(Records excerpted from a collection)
☆ ☆ ☆

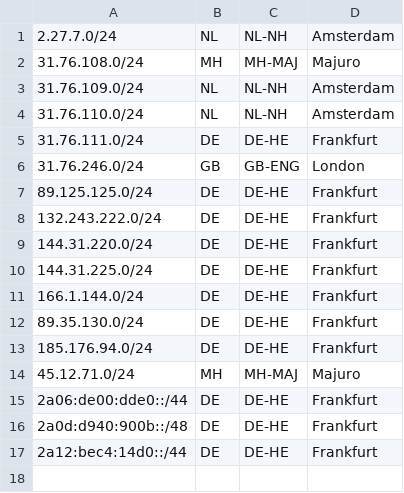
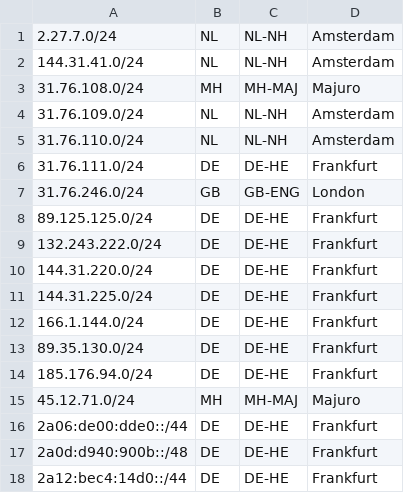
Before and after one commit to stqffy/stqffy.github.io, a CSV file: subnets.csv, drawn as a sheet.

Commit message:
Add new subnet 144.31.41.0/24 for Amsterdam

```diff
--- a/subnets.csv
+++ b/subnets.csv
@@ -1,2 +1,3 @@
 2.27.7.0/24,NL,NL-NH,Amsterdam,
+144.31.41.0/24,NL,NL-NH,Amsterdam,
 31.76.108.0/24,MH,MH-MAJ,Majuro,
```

☆ ☆ ☆

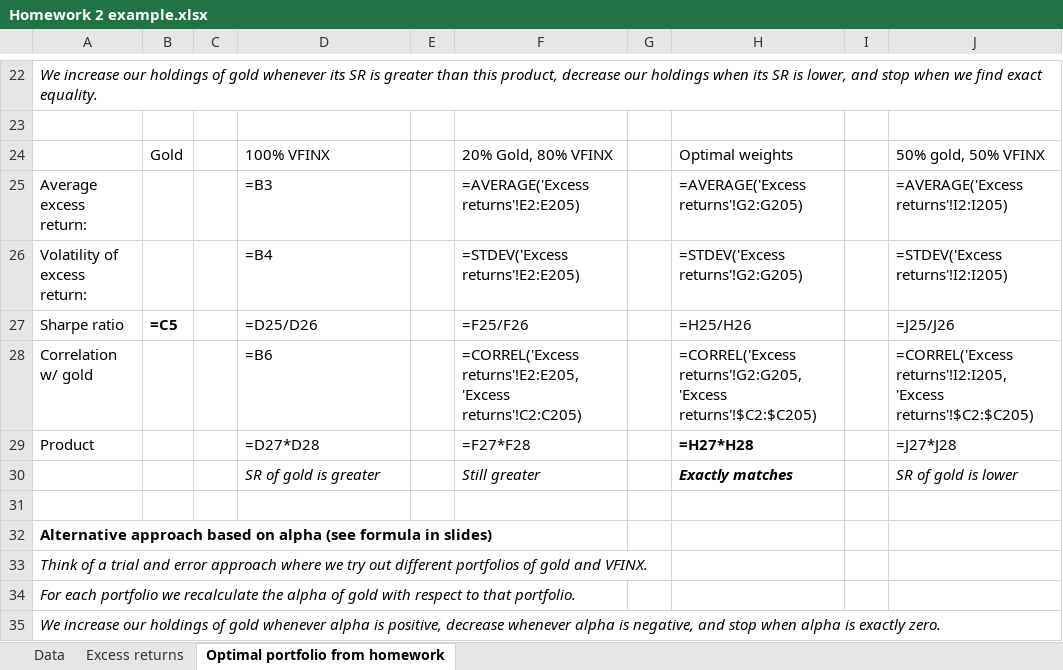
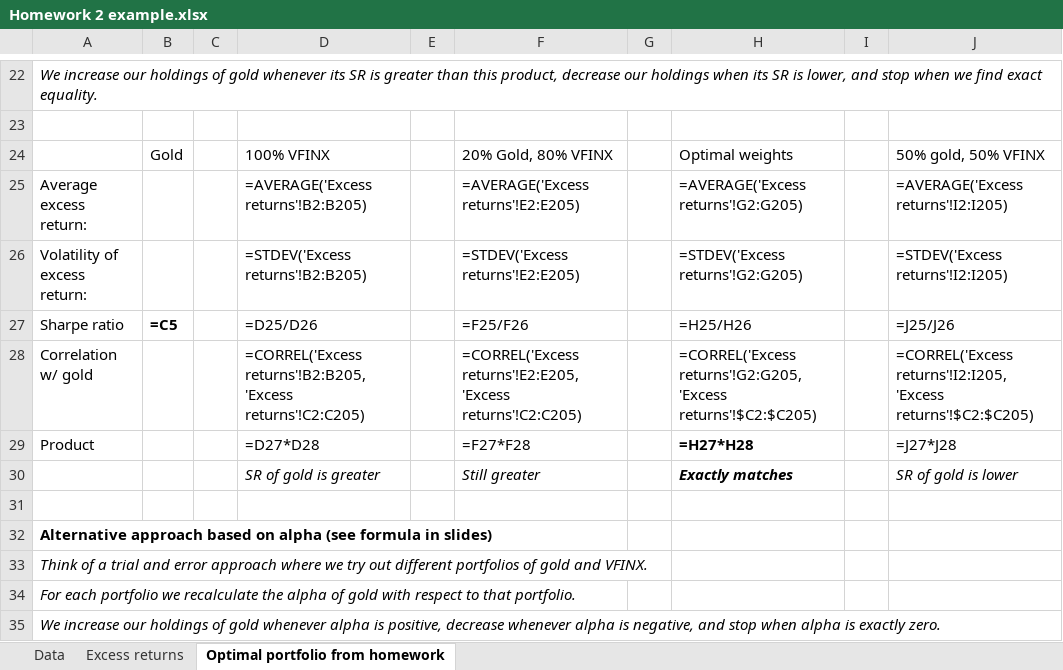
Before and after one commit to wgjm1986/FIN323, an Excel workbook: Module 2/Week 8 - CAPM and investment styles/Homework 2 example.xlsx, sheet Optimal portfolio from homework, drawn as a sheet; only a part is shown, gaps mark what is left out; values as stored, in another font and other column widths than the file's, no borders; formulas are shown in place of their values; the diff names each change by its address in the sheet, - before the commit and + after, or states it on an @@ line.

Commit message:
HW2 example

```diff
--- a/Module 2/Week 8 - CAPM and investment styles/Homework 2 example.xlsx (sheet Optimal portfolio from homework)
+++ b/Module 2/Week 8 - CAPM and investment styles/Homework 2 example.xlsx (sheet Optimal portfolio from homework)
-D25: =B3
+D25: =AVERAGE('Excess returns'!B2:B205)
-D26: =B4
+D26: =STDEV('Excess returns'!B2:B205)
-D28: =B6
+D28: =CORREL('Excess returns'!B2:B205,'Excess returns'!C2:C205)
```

☆ ☆ ☆

# HOW TO COMPLETE THIS TASK
Pick every line of the data that includes the string "Amsterdam".

# WRITTEN RESPONSE
Add new subnet 144.31.41.0/24 for Amsterdam
 2.27.7.0/24,NL,NL-NH,Amsterdam,
+144.31.41.0/24,NL,NL-NH,Amsterdam,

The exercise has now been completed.